Louise Erdrich's National Book Award-winning novel THE ROUND HOUSE is narrated by Joe, a 13-year-old Native American boy who lives on a reservation in North Dakota during the 1980s. At the beginning of the novel, Joe's mom is briefly missing, and it's discovered that she has been sexually assaulted. Joe begins the summer before high school in a kind of limbo as his family tries to survive what has happened, feeling they can't move forward until they find and punish the attacker. As he navigates the treacherous road to recovery, Joe's surrounded by close family and the friends/partners in crime who always have his back.

Is it any good?

It’s a complex, rewarding book that's part coming-of-age novel and part mystery, wherein every event is affected by the cultural and legal divide between the reservation and the white world outside. Joe's pain and inner struggle are portrayed with sensitivity and realism and with the critical distance that comes with time, as we know he has reached adulthood before telling the story. His mother's attack is agonizing but increasingly meaningful to "observe" as all the plot points and issues unfold.

Erdrich's award-winning novel is a breathtaking page-turner, deeply layered with emotion and real-life legal and cultural divisions affecting Native Americans.

Talk to your kids about ...

  • Families can talk about the treatment of Native Americans in The Round House. How would this story be different if the rape victim had been white?

  • What message does this book send about justice? What would you have done in Joe's place?

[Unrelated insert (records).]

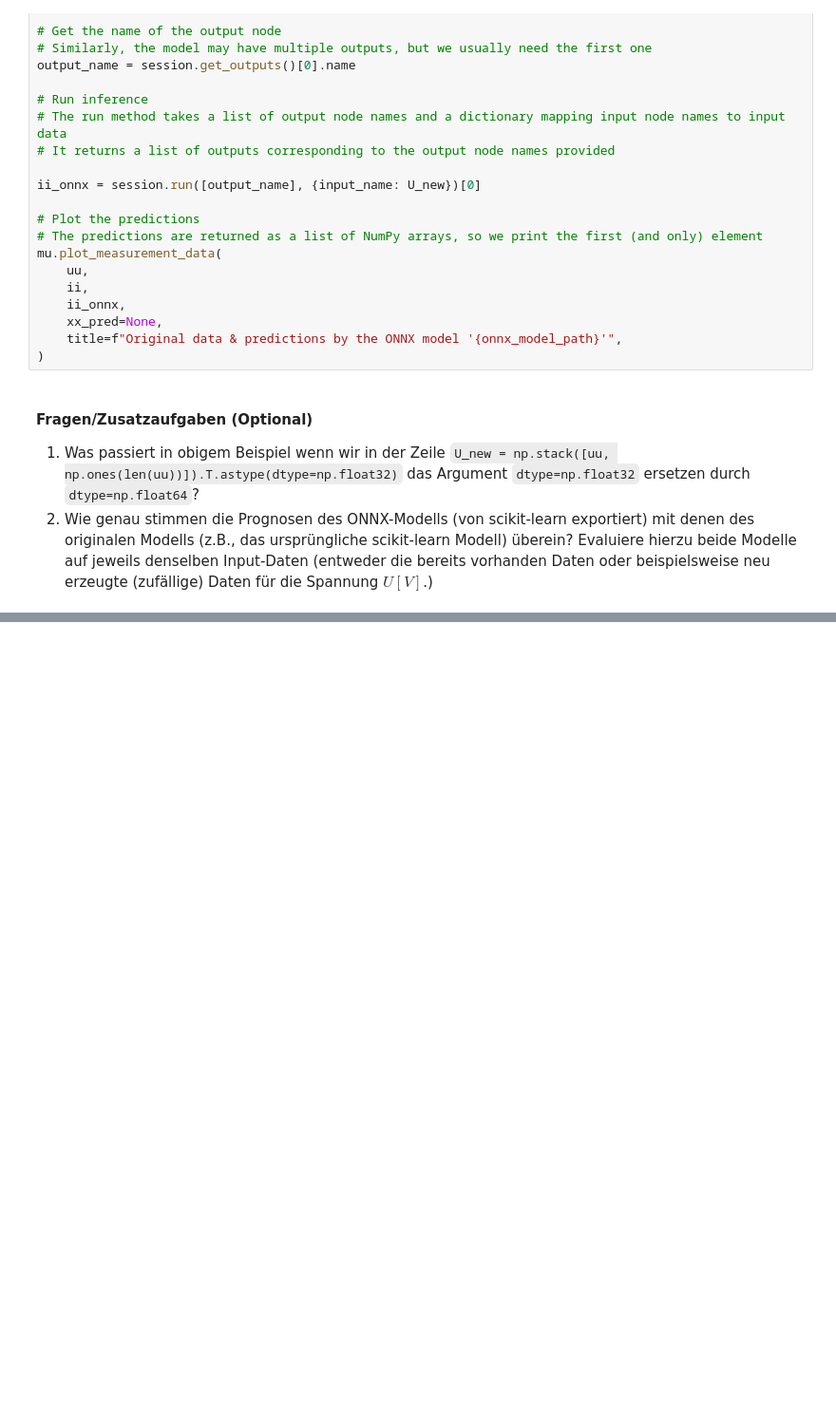
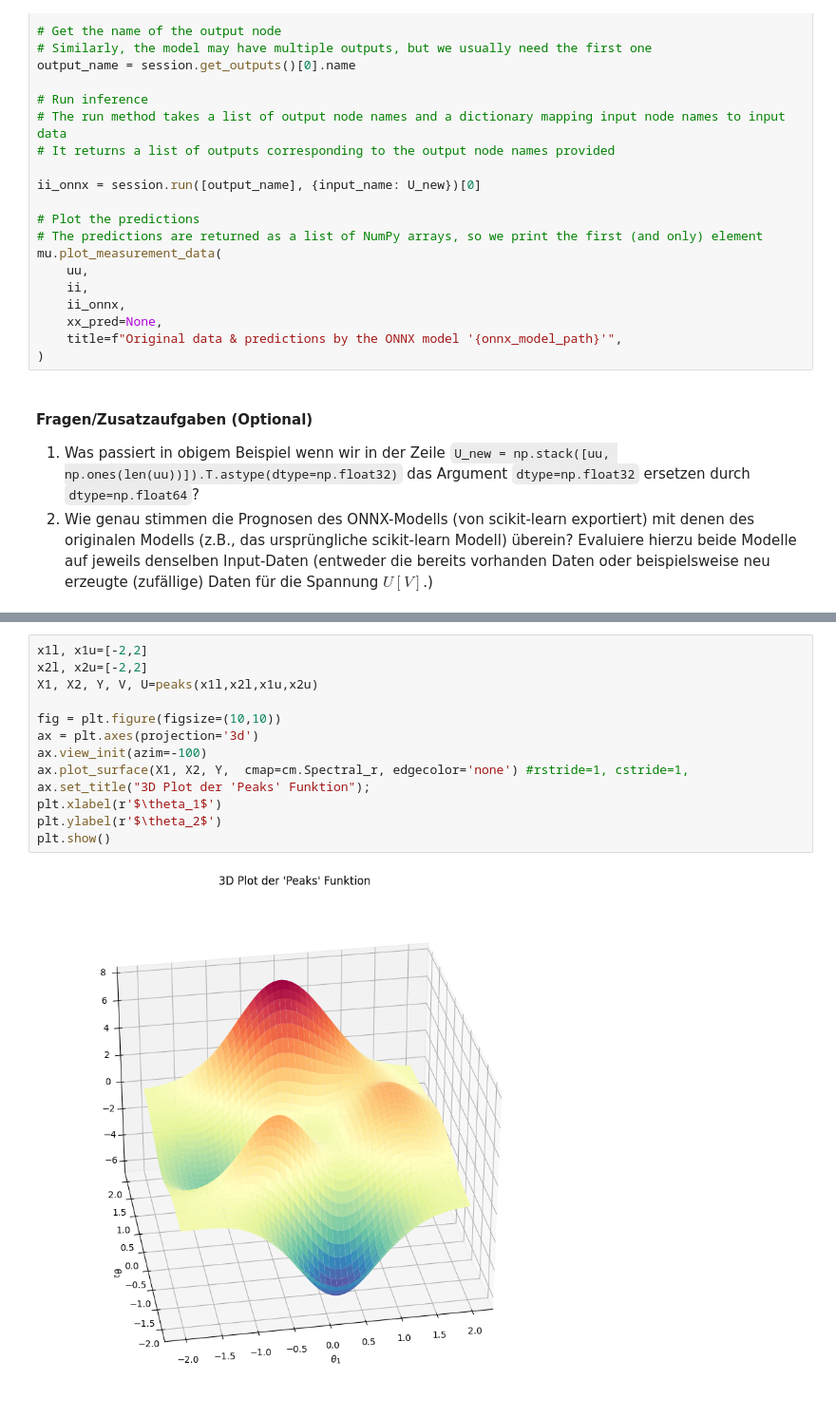
Before and after one commit to MarkusThill/techdays25, a Jupyter notebook: notebooks/lab1-my-first-onnx-model.ipynb, the cells around one changed output, grey strips where cells are left out. Shown: that part at 95% size. Saved outputs shown, nothing was run; the diff lists cells and outputs as text; blank space fills up the shorter version.

```diff
--- a/notebooks/lab1-my-first-onnx-model.ipynb
+++ b/notebooks/lab1-my-first-onnx-model.ipynb
@@ -690,0 +766,15 @@ mu.plot_measurement_data(
+# %%
+x1l, x1u=[-2,2]
+x2l, x2u=[-2,2]
+X1, X2, Y, V, U=peaks(x1l,x2l,x1u,x2u)
+
+fig = plt.figure(figsize=(10,10))
+ax = plt.axes(projection='3d')
+ax.view_init(azim=-100)
+ax.plot_surface(X1, X2, Y,  cmap=cm.Spectral_r, edgecolor='none') #rstride=1, cstride=1,
+ax.set_title("3D Plot der 'Peaks' Funktion");
+plt.xlabel(r'$\theta_1$')
+plt.ylabel(r'$\theta_2$')
+plt.show()
+# %% [output]
+[figure, added]
```
Also changed, not shown: parts of 5 cells of this notebook.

  • If you liked The Round House, check out Louise Erdrich's series of young adult novels, beginning with The Birchbark House.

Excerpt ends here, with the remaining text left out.